## RECORDS SHOWN
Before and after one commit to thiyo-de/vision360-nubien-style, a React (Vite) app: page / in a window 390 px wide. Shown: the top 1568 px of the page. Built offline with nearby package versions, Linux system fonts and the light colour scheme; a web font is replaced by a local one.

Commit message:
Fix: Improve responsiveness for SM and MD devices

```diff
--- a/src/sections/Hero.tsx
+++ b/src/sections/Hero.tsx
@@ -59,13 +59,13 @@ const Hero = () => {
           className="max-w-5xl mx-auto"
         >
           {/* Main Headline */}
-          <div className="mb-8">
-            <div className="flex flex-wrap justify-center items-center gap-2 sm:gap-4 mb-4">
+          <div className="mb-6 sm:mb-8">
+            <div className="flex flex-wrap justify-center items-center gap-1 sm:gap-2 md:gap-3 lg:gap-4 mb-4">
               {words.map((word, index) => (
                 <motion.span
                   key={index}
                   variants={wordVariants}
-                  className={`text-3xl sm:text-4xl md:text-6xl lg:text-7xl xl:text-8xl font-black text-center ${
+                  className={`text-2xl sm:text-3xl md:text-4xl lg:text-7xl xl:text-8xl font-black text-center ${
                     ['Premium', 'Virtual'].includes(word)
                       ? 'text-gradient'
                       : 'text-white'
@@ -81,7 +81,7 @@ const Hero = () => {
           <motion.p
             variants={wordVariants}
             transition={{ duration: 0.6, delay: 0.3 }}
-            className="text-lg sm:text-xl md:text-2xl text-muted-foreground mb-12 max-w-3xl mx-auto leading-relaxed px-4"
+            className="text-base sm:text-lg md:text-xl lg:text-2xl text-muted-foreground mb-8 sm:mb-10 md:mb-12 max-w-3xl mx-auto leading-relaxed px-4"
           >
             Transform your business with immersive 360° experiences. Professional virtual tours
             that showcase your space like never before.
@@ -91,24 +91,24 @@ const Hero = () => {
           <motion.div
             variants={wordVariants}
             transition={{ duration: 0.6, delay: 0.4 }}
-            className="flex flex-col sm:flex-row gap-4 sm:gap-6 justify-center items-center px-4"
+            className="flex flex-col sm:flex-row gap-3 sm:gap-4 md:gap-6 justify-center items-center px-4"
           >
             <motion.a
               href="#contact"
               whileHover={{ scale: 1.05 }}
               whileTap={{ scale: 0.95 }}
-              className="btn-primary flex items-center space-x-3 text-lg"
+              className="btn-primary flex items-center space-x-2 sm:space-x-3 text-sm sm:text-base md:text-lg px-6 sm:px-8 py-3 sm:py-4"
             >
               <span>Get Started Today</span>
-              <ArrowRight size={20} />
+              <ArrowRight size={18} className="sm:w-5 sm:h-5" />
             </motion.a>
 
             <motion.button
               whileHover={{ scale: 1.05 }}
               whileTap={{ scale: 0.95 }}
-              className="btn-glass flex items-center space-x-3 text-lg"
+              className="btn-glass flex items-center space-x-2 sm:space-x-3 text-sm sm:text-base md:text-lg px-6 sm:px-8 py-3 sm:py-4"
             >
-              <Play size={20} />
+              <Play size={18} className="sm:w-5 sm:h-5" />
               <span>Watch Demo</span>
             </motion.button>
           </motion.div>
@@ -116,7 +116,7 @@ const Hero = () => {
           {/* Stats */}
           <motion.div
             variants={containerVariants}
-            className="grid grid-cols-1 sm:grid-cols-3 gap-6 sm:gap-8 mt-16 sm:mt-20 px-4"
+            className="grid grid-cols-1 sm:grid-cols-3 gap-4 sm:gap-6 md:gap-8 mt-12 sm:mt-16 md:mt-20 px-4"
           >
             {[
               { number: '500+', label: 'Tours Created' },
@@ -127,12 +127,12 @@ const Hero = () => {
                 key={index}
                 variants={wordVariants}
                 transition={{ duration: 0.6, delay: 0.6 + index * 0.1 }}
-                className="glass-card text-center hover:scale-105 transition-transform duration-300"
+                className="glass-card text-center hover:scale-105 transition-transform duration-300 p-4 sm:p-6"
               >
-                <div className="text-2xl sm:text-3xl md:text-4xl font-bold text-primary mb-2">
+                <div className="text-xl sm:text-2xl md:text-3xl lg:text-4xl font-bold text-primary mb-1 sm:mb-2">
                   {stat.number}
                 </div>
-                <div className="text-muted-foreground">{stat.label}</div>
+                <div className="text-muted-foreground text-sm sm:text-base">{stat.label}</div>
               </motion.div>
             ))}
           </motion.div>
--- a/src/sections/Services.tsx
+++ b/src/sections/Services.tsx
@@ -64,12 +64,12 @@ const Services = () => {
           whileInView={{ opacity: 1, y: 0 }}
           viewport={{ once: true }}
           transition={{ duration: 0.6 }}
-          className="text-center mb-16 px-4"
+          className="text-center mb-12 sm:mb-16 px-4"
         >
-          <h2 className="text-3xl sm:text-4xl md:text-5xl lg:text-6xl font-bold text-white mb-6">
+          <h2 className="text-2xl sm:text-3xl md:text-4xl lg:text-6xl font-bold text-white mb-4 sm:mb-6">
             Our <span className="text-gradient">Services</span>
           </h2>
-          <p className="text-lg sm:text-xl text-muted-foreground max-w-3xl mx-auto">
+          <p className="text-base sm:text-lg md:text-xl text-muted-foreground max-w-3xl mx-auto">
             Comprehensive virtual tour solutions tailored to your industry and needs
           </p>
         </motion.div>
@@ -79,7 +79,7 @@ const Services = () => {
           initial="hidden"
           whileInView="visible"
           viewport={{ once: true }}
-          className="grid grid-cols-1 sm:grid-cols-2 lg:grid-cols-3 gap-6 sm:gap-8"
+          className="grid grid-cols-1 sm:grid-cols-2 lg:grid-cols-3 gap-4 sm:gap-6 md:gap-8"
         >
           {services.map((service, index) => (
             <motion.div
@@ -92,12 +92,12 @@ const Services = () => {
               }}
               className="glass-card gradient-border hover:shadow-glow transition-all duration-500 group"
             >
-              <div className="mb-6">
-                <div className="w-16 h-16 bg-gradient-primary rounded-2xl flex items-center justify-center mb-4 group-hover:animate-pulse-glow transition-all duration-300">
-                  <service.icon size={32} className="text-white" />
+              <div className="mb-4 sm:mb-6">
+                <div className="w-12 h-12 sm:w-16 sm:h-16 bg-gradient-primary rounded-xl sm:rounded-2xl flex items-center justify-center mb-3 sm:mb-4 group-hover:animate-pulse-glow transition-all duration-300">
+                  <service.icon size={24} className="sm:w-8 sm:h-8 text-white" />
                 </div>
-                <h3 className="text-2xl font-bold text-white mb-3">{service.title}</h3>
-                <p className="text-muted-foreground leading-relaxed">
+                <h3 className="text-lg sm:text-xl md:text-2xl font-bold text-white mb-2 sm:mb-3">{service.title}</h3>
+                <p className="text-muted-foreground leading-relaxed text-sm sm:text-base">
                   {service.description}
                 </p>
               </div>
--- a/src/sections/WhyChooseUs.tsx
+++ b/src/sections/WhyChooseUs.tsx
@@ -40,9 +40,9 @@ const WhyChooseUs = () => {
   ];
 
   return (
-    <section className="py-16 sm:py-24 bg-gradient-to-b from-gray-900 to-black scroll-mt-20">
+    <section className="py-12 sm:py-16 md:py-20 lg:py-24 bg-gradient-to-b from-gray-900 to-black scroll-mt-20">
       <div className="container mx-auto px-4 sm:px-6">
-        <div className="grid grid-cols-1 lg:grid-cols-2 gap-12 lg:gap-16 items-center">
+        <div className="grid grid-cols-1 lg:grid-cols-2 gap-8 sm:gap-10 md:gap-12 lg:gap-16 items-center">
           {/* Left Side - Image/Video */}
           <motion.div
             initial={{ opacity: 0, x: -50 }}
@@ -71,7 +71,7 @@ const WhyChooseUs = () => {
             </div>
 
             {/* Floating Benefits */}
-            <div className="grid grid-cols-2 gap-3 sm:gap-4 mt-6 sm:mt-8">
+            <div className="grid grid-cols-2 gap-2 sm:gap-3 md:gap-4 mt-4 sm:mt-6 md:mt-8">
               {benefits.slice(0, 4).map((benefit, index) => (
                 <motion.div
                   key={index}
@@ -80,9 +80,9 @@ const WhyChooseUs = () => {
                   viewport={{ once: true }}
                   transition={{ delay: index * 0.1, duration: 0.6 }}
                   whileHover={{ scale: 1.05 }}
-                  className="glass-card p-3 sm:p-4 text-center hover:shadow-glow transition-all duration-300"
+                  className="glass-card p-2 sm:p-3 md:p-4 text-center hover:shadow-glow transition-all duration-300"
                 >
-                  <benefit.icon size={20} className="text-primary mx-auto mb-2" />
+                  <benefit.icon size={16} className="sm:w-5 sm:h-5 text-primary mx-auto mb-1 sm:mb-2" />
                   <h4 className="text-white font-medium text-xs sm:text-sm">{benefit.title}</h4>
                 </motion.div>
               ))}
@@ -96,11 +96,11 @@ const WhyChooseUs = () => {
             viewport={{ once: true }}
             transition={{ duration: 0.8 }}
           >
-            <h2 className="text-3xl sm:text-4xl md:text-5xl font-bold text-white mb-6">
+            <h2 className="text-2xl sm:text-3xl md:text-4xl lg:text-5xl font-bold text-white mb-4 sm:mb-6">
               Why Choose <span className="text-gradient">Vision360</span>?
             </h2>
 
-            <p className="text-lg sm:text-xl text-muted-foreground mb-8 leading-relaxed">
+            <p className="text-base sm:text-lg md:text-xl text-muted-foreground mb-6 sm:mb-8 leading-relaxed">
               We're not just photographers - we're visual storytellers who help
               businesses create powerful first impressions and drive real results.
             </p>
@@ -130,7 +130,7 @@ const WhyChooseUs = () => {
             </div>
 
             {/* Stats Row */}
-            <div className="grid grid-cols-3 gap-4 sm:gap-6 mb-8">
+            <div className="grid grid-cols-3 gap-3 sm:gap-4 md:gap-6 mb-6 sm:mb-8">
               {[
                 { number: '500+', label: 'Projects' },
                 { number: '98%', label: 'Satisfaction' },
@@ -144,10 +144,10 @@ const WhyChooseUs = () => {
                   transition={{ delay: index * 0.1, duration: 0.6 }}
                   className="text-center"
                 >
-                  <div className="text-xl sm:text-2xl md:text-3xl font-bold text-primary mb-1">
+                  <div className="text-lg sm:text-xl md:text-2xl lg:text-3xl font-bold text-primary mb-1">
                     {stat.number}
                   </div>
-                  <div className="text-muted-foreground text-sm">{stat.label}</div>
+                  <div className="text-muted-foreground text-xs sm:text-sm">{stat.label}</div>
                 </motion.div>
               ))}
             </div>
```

## ACTIVITY
From the entries above, list each line with "space" in it.

## ANSWER TO THIS PROBLEM
             that showcase your space like never before.
-              className="btn-primary flex items-center space-x-3 text-lg"
+              className="btn-primary flex items-center space-x-2 sm:space-x-3 text-sm sm:text-base md:text-lg px-6 sm:px-8 py-3 sm:py-4"
-              className="btn-glass flex items-center space-x-3 text-lg"
+              className="btn-glass flex items-center space-x-2 sm:space-x-3 text-sm sm:text-base md:text-lg px-6 sm:px-8 py-3 sm:py-4"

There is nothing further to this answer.